Modification records:
• • • • •
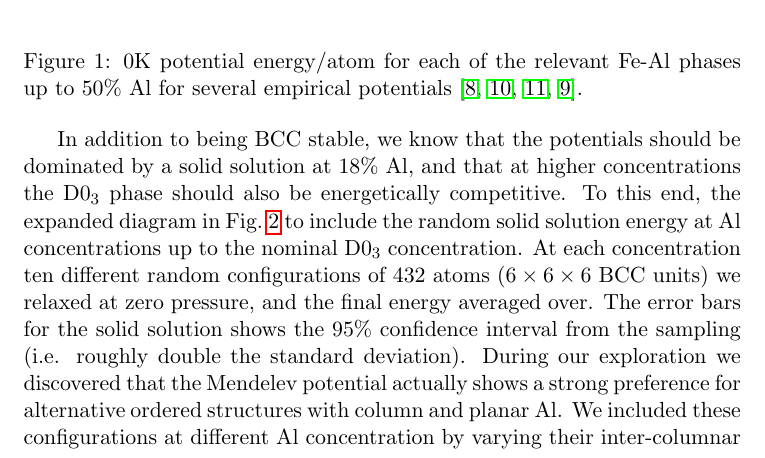
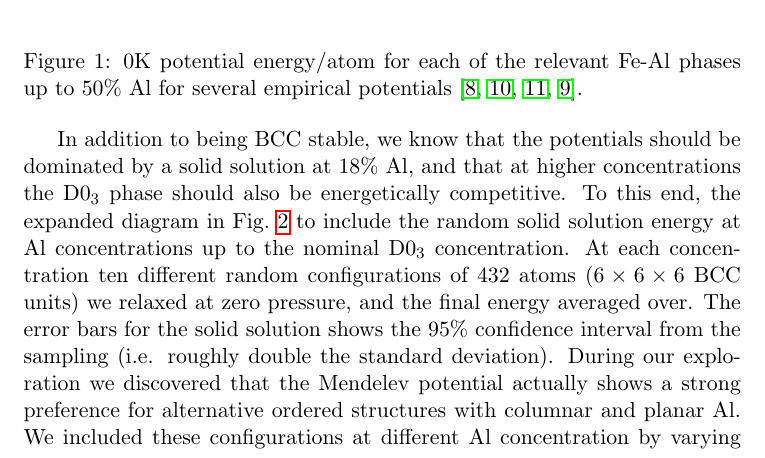
Before and after one commit to liamhuber/FeAl_solution, a LaTeX document (writeup/supplementary/supplementary.tex, which reads writeup/supplementary/sections/results.tex): part of page 3 of 15, cut so that both start at the same text. Compiled offline with pdfLaTeX.

Commit message:
Fix typo

```diff
--- a/writeup/supplementary/sections/results.tex
+++ b/writeup/supplementary/sections/results.tex
@@ -15,7 +15,7 @@ In addition to being BCC stable, we know that the potentials should be dominated
 To this end, the expanded diagram in Fig.~\ref{fig:expanded_0K_phases} to include the random solid solution energy at Al concentrations up to the nominal \DOTHREE concentration.
 At each concentration ten different random configurations of 432 atoms ($6\times6\times6$ BCC units) we relaxed at zero pressure, and the final energy averaged over.
 The error bars for the solid solution shows the 95\% confidence interval from the sampling (i.e. roughly double the standard deviation).
-During our exploration we discovered that the Mendelev potential actually shows a strong preference for alternative ordered structures with column and planar Al.
+During our exploration we discovered that the Mendelev potential actually shows a strong preference for alternative ordered structures with columnar and planar Al.
 We included these configurations at different Al concentration by varying their inter-columnar or inter-planar spacing.
 Representatives of all of these are visualized in Fig.~\ref{fig:structures}.
 %
```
• • • • •
• _What is expected_: The records above should be returned exactly; no image belongs in the copy.

• _Answer for this exercise_:
Before and after one commit to liamhuber/FeAl_solution, a LaTeX document (writeup/supplementary/supplementary.tex, which reads writeup/supplementary/sections/results.tex): part of page 3 of 15, cut so that both start at the same text. Compiled offline with pdfLaTeX.

Commit message:
Fix typo

```diff
--- a/writeup/supplementary/sections/results.tex
+++ b/writeup/supplementary/sections/results.tex
@@ -15,7 +15,7 @@ In addition to being BCC stable, we know that the potentials should be dominated
 To this end, the expanded diagram in Fig.~\ref{fig:expanded_0K_phases} to include the random solid solution energy at Al concentrations up to the nominal \DOTHREE concentration.
 At each concentration ten different random configurations of 432 atoms ($6\times6\times6$ BCC units) we relaxed at zero pressure, and the final energy averaged over.
 The error bars for the solid solution shows the 95\% confidence interval from the sampling (i.e. roughly double the standard deviation).
-During our exploration we discovered that the Mendelev potential actually shows a strong preference for alternative ordered structures with column and planar Al.
+During our exploration we discovered that the Mendelev potential actually shows a strong preference for alternative ordered structures with columnar and planar Al.
 We included these configurations at different Al concentration by varying their inter-columnar or inter-planar spacing.
 Representatives of all of these are visualized in Fig.~\ref{fig:structures}.
 %
```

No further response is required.